Woman Opens Retirement Home for Senior Dogs

“Those dogs come to stay with us, and there’s no longer any worries that they’re going to be passed along again. This is the end, but it’s a happy end.”



The sad truth for many dogs is that when they get older, they are often abandoned at shelters or left with no place to go when their owners die or go to nursing homes.  But there are many kind-hearted people in the world, like the people at House with a Heart, a retirement home for dogs.
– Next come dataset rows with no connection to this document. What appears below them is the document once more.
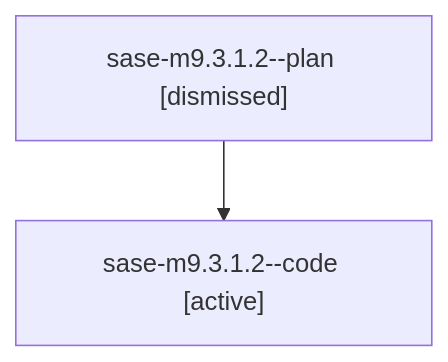
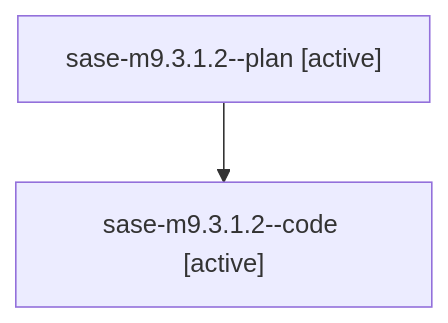
One commit to sase-org/sase--agents changed the diagram in families/bbugyi200.athena.sase-m9.3.1.2.md. Above: the diagram before and after it, drawn with Mermaid. The commit also changed other lines of this file and 35830 other files, not shown here.

````diff
--- a/families/bbugyi200.athena.sase-m9.3.1.2.md
+++ b/families/bbugyi200.athena.sase-m9.3.1.2.md
@@ -9,6 +9,6 @@
 ```mermaid
 flowchart TD
-  n0["sase-m9.3.1.2--plan [dismissed]"]
+  n0["sase-m9.3.1.2--plan [active]"]
   n1["sase-m9.3.1.2--code [active]"]
   n0 --> n1
 ```
````
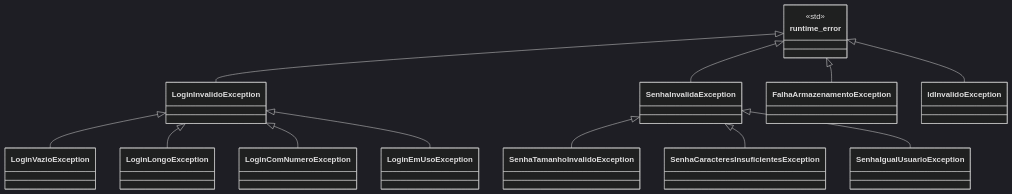
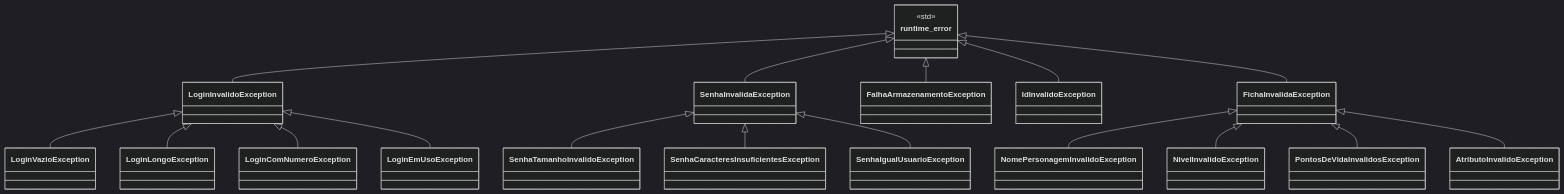
One commit to isac531/Gerenciador_RPG changed the third of 3 diagrams in docs/08-projeto.md. Above: the diagram before and after it, drawn with Mermaid (dark theme). The commit also changed other lines of this file and 20 other files, not shown here.

````diff
--- a/docs/08-projeto.md
+++ b/docs/08-projeto.md
@@ -174,16 +346,21 @@
 ```mermaid
 classDiagram
     direction TB
     class runtime_error { <<std>> }
     runtime_error <|-- LoginInvalidoException
     runtime_error <|-- SenhaInvalidaException
     runtime_error <|-- FalhaArmazenamentoException
     runtime_error <|-- IdInvalidoException
+    runtime_error <|-- FichaInvalidaException
+    FichaInvalidaException <|-- NomePersonagemInvalidoException
+    FichaInvalidaException <|-- NivelInvalidoException
+    FichaInvalidaException <|-- PontosDeVidaInvalidosException
+    FichaInvalidaException <|-- AtributoInvalidoException
     LoginInvalidoException <|-- LoginVazioException
     LoginInvalidoException <|-- LoginLongoException
     LoginInvalidoException <|-- LoginComNumeroException
     LoginInvalidoException <|-- LoginEmUsoException
     SenhaInvalidaException <|-- SenhaTamanhoInvalidoException
     SenhaInvalidaException <|-- SenhaCaracteresInsuficientesException
     SenhaInvalidaException <|-- SenhaIgualUsuarioException
 ```
````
“We have dogs come to live with us until the end of their life, and we make sure that the end of their life is full of love and caring, lots of attention, and we make sure they get all the medical care they need,” said Sher Polvinale, director of House with a Heart Senior Pet Sanctuary.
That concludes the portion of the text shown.